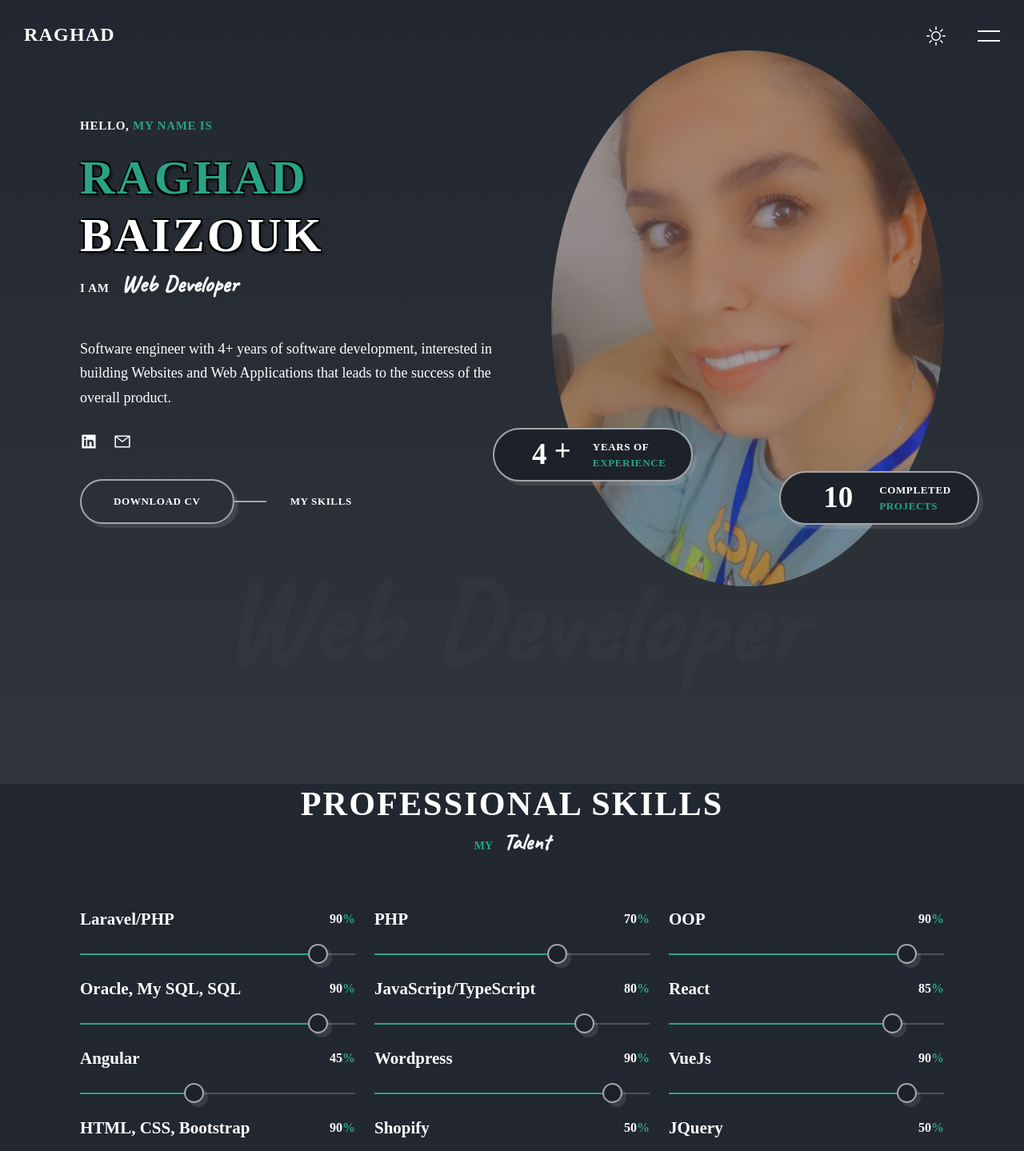
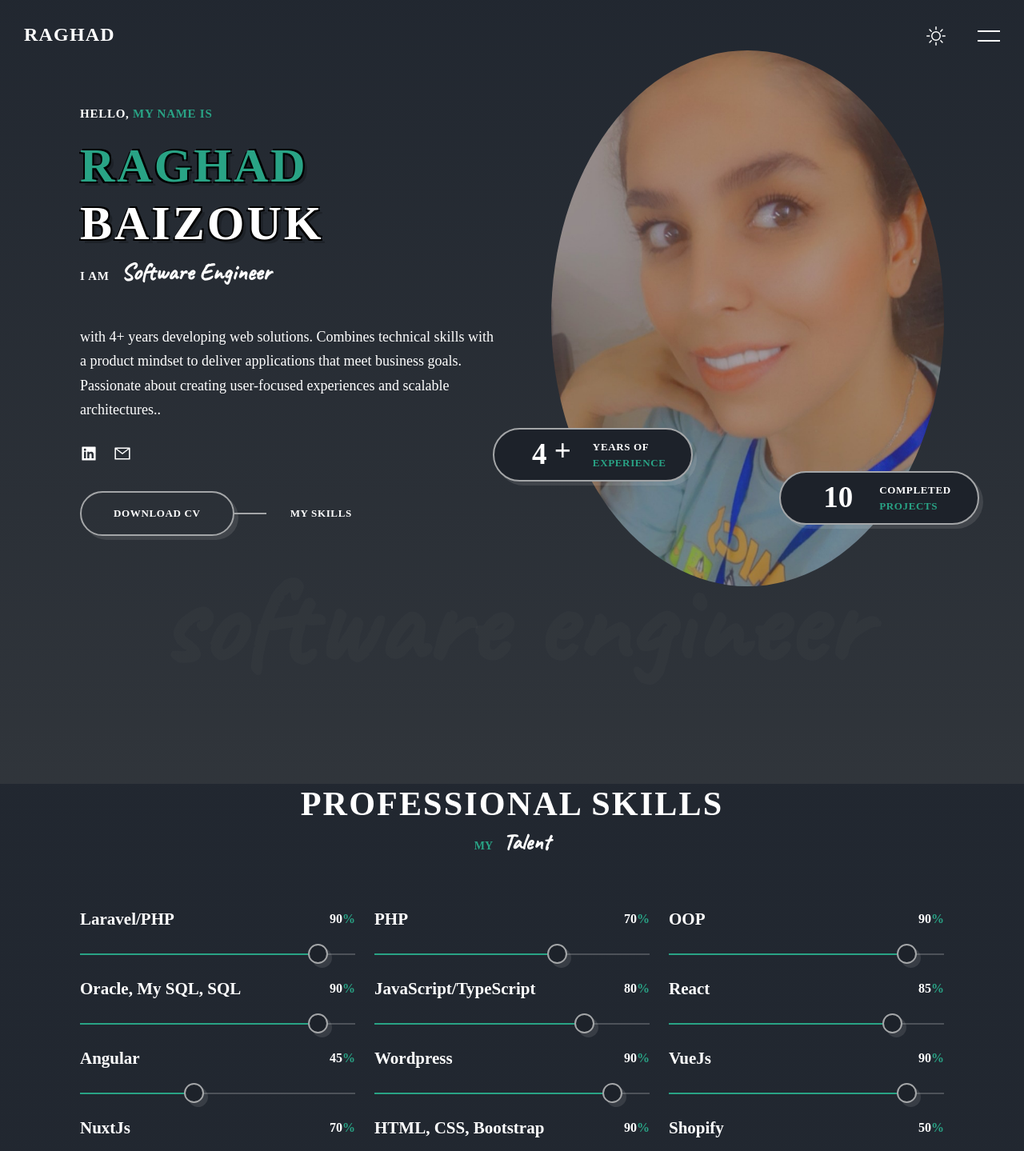
Before and after one commit to Raghadbaizouk1997/portfolio, a React (Create React App) app: page / in a window 1280 px wide. Shown: the top 1439 px of the page at 80% size. Built offline with nearby package versions, Linux system fonts and the light colour scheme.

Commit message:
'newupdate'

```diff
--- a/src/Data.jsx
+++ b/src/Data.jsx
@@ -137,6 +137,12 @@ export const skills = [
   },
   {
     id: 10,
+    name: "NuxtJs",
+    percentage: 70,
+
+  },
+  {
+    id: 10,
     name: "HTML, CSS, Bootstrap",
     percentage: 90,
 
@@ -173,8 +179,8 @@ export const projects = [
     path1:"",
     path2: "",
     description:
-      "An Automotive Management System, IGMMA is a tailor-made software solution designed to streamline and optimize the operations of auto repair shops. It helps manage various aspects of the workshop's activities, including estimating, job scheduling, parts ordering, inventory management, technician assignments, invoicing, customer communication, and reporting. Built using International Standard Operating Procedures (SOP), IGMMA goes beyond functionality and aims to enhance customer experience, increase operational efficiency, and enable sustained growth.",
-    description1: "Number of Font Team: 20 Developer",
+      "A full-stack ERP platform for managing business operations across multiple modules.featuring modular architecture for Inventory Management, Purchasing, Sales Order Processing, Sales Returns, Accounting, HR Management, and Reporting...",
+    description1: "Number of Font Team: 12 Developer",
     year: "2022 - 2025",
   },
   {
@@ -304,7 +310,7 @@ export const projects = [
 
 export const cv = [
   {
-    id: 2,
+    id: 1,
     title: "Master in Software and Information Systems Engineering",
     subtitle: "Damascus University, syria",
     date: "SEP 2020 - PRESENT",
@@ -314,7 +320,7 @@ export const cv = [
   },
 
   {
-    id: 3,
+    id: 2,
     title: "Bachelor in Software Engineering",
     subtitle: "AL-Baath University, syria",
     date: "SEP 2014 - AUG 2019",
@@ -322,37 +328,58 @@ export const cv = [
     category: "education",
   },
   {
+    id: 3,
+    title: "Full-Stack Developer | ERP System Development",
+    subtitle: "Cyber Automotive Solutions - Dubai",
+    date: "March 2025 - ongoing",
+    description:
+      "Built and maintained modular, responsive UIs with Vue.js and Nuxt.js, using Vuex for state management.",
+
+    description1:
+      "Integrated and optimized RESTful APIs with Larave.",
+
+    description2: "Developed and enhanced ERP modules: Inventory, Purchasing, Sales Order & Sales Return, Accounting, HR, and Reporting",
+    description3: "Implemented form validation, real-time data updates, and complex business logic workflows",
+   // description4: "Implement complex database architectures",
+    //description5: "Build flexible filtering and search functionalities",
+    //description5: "Develop  +5  project using WordPress from scratch",
+
+
+    category: "experience",
+  },
+  {
     id: 4,
     title: "Web Developer",
-    subtitle: "Alkhaaldi / TechnoCode",
-    date: "June 2023 - ongoing",
+    subtitle: "Alkhaaldi / TechnoCode - Dubai",
+    date: "May 2023 - March 2025",
     description:
-      "Develop APIs for mobile and web applications, integrated with Laravel for backend and Vue.js for dashboard creation.",
+      "Developed RESTful APIs for 3+ applications using Laravel framework.",
 
     description1:
-      "Design and develop RESTful APIs for +3 applications  using Laravel framework.",
+      "Integrated React/Vue.js front-end applications with Laravel backend services.",
 
-    description2: "Integrate front-end applications with Laravel APIs and backend services",
-    description3: "Integrate with third party (twilio, msg1, firebase,payment Gateway)",
-    description4: "Implement complex database architectures",
-    description5: "Build flexible filtering and search functionalities",
-    description5: "Develop  +5  project using WordPress from scratch",
+    description2: "Integrate with third party (twilio, msg1, firebase,payment Gateway).",
+    description3: "Designed and optimized complex database schemas and relationships.",
+    description4: "Built dynamic filtering and search systems with advanced query optimization.",
+    description5: "Created 5+ custom WordPress/Shopify solutions from scratch, including theme  development and plugin customization",
+    //description5: "Develop  +5  project using WordPress from scratch",
 
 
     category: "experience",
   },
   {
     id: 5,
-    title: "FrontEnd Developer",
-    subtitle: "EXPentech solution, syria",
+    title: "Web Developer",
+    subtitle: "EXPentech solution, Syria",
     date: "July 2022 - May 2023",
     description:
-      "DDesign UI & integrate code for +2  front-end projects using ReactJS",
+      "Designed UI & integrated code for 2+ front-end projects using ReactJS.",
 
     description1:
-      "Build reusable components for future use.",
+      "Integrated with Laravel backend APIs.",
 
-    description2: "Write clean code, fix bugs and solve problems.",
+    description2: "Developed Laravel backend services and RESTful APIs.",
+    description3  : "Write clean code, fix bugs and solve problems.",
 
     category: "experience",
   },
--- a/src/component/home/Home.jsx
+++ b/src/component/home/Home.jsx
@@ -24,13 +24,11 @@ export const Home = () => {
 
               <p className="home__job">
                 <span className="text-cs">I Am </span>
-                <b>Web Developer</b>
+                <b>Software Engineer</b>
               </p>
 
               <p className="home__text">
-                Software engineer with 4+ years of software development,
-                interested in building Websites and Web Applications that leads
-                to the success of the overall product.
+              with 4+ years developing web solutions. Combines technical skills with a product mindset to deliver applications that meet business goals. Passionate about creating user-focused experiences and scalable architectures..
               </p>
               <div className="home__social">
                 <a
@@ -113,7 +111,7 @@ export const Home = () => {
       </div>
 
       <div className="section__bg-wrapper">
-        <span className="bg__title">Web Developer</span>
+        <span className="bg__title">software engineer</span>
       </div>
     </section>
   );
```
Also changed, not shown: 2 other files (tests, documents, lock files or other folders).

————————

**EXERCISE INSTRUCTIONS:**
Lines containing the string "Built" in the material: report how many there are, with no added words.

**EXPECTED OUTPUT:**
4